LISTED ENTRIES:
+ + + +
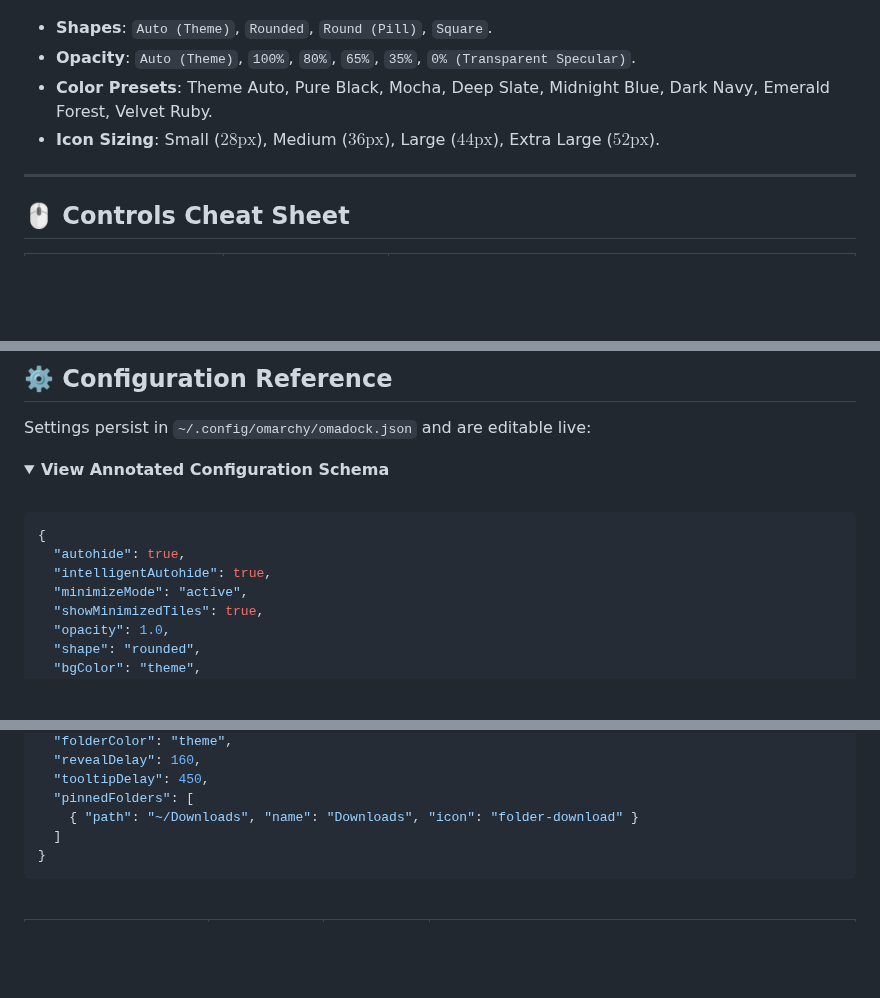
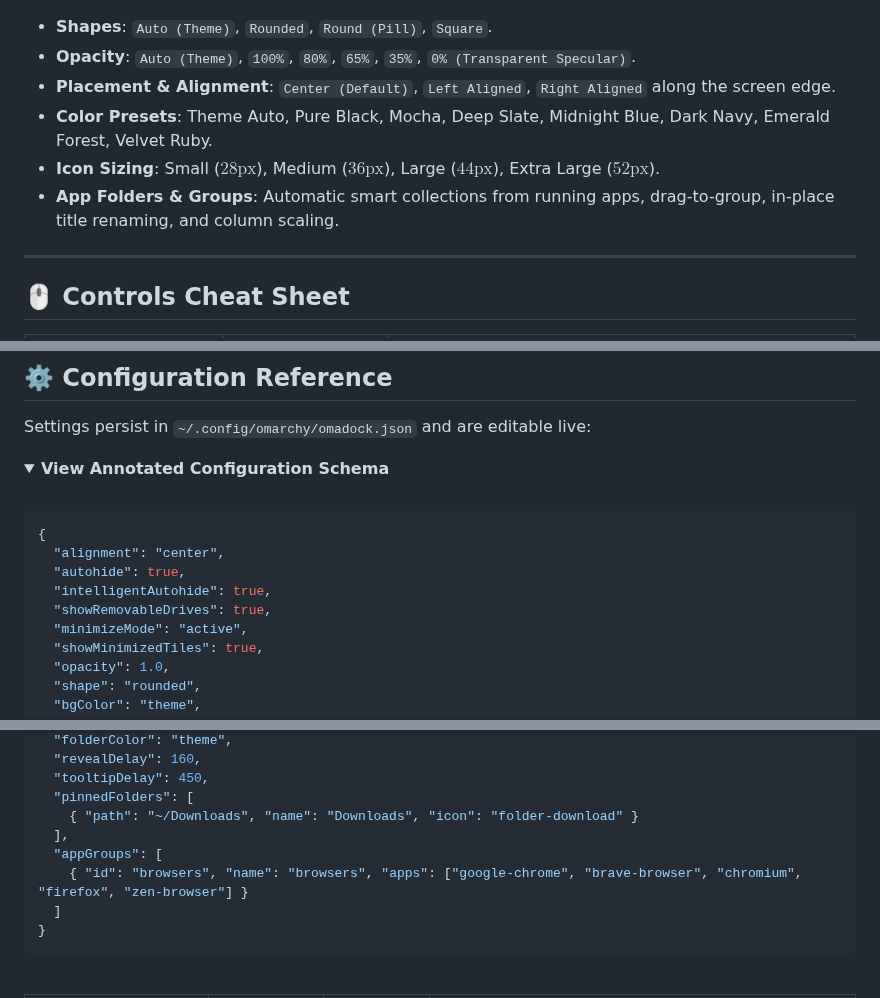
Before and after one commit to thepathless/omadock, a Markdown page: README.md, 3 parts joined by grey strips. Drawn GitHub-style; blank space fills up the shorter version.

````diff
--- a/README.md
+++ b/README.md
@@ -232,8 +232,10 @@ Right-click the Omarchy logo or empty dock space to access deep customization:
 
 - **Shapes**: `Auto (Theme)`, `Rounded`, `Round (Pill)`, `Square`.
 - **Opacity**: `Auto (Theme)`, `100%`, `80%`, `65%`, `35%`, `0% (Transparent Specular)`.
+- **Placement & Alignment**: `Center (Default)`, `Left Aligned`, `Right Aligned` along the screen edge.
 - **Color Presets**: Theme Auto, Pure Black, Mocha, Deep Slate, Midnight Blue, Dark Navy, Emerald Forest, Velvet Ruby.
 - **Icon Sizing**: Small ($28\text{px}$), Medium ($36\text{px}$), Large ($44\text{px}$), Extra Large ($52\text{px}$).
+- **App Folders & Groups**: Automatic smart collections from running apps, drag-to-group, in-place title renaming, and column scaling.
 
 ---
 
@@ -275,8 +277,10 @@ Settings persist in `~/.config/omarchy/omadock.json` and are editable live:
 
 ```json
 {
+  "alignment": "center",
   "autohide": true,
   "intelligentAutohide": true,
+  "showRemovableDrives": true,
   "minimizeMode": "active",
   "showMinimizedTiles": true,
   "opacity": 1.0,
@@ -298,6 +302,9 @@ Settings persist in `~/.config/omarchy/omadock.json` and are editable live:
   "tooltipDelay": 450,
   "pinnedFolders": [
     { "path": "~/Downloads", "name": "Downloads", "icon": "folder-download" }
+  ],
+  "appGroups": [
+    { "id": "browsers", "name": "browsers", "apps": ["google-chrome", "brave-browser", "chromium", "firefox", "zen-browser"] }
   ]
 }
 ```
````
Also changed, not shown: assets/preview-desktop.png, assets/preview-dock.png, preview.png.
+ + + +
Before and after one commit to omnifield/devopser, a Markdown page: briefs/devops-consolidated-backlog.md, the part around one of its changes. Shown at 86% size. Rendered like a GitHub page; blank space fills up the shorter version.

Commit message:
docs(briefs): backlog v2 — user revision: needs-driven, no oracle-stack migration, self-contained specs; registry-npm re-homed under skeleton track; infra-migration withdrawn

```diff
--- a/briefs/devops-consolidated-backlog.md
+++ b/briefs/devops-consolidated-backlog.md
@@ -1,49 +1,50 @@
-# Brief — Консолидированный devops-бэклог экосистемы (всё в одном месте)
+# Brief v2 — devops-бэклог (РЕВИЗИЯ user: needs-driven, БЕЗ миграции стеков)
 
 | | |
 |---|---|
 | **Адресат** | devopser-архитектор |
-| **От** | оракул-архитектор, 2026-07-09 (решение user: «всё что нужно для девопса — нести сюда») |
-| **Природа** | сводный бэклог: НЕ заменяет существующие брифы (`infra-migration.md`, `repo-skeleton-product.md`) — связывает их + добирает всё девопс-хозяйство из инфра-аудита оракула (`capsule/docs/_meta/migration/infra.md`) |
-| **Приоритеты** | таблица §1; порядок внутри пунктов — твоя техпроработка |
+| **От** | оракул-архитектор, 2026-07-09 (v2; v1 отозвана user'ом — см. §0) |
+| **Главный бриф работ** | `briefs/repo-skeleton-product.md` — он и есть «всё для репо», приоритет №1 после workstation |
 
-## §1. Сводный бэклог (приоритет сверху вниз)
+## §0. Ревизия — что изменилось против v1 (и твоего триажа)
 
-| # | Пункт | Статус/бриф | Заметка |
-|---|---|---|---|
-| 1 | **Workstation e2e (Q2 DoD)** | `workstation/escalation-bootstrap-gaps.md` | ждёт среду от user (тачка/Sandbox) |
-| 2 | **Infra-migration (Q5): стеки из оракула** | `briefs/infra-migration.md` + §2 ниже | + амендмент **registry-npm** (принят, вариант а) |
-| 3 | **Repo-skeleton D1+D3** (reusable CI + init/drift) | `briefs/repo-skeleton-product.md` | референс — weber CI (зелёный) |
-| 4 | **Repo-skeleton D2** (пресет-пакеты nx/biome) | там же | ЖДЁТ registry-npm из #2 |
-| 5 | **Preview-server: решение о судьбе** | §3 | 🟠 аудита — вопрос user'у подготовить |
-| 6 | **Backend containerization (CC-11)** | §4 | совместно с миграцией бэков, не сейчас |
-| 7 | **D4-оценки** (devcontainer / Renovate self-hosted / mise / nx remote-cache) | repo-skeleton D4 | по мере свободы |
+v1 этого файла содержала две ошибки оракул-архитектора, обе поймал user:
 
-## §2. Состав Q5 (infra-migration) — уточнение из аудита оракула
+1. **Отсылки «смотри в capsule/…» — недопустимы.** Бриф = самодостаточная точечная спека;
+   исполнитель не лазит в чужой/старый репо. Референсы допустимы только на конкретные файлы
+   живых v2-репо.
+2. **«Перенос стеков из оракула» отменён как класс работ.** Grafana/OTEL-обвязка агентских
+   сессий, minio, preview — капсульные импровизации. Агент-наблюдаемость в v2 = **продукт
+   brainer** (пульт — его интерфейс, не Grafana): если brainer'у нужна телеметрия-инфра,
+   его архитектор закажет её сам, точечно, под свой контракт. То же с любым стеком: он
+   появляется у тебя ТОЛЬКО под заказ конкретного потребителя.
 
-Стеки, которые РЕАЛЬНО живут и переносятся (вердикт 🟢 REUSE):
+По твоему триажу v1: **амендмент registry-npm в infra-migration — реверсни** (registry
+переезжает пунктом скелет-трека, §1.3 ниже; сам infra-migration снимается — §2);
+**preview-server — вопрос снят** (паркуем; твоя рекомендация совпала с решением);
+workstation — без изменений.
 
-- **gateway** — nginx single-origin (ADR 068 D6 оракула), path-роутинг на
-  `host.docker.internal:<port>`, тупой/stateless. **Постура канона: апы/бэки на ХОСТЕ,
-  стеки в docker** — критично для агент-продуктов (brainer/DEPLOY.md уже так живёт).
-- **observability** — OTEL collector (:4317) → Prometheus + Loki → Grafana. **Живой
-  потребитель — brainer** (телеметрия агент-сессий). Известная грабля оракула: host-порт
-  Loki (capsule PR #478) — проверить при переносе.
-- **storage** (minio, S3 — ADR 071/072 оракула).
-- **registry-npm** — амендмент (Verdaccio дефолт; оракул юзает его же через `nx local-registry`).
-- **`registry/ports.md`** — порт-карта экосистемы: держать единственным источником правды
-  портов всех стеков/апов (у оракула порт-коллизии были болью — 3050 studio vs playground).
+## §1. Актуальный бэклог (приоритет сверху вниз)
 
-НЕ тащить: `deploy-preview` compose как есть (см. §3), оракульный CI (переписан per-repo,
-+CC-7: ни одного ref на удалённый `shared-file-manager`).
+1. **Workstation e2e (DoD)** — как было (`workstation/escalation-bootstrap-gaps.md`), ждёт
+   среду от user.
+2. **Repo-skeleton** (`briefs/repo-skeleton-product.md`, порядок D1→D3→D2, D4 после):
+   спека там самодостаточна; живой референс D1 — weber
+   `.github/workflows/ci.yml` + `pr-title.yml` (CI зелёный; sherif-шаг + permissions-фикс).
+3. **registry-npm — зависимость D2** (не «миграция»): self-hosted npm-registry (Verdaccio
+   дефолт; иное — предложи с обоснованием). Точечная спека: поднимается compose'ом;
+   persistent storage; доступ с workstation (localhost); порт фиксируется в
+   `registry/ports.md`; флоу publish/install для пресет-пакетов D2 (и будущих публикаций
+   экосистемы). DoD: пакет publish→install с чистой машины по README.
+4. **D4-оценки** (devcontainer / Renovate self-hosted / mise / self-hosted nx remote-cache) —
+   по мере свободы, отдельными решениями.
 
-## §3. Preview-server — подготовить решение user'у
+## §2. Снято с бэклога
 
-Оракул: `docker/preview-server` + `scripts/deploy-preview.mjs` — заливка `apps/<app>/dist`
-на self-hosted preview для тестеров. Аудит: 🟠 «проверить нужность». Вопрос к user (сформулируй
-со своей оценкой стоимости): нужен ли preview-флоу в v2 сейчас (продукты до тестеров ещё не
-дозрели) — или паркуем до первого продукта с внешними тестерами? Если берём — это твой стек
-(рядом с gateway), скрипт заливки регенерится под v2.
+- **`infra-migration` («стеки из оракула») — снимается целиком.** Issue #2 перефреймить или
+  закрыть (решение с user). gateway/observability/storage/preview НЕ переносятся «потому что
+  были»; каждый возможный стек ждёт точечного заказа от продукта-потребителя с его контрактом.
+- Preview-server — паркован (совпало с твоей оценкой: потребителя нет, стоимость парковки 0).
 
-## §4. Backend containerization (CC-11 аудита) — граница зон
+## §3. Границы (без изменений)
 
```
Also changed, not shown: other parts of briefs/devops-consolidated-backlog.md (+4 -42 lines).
+ + + +
ACTIVITY:
Search the entries for "capsule" and copy out each line that has it.

YOUR RESPONSE:
-| **Природа** | сводный бэклог: НЕ заменяет существующие брифы (`infra-migration.md`, `repo-skeleton-product.md`) — связывает их + добирает всё девопс-хозяйство из инфра-аудита оракула (`capsule/docs/_meta/migration/infra.md`) |
+1. **Отсылки «смотри в capsule/…» — недопустимы.** Бриф = самодостаточная точечная спека;
-  Loki (capsule PR #478) — проверить при переносе.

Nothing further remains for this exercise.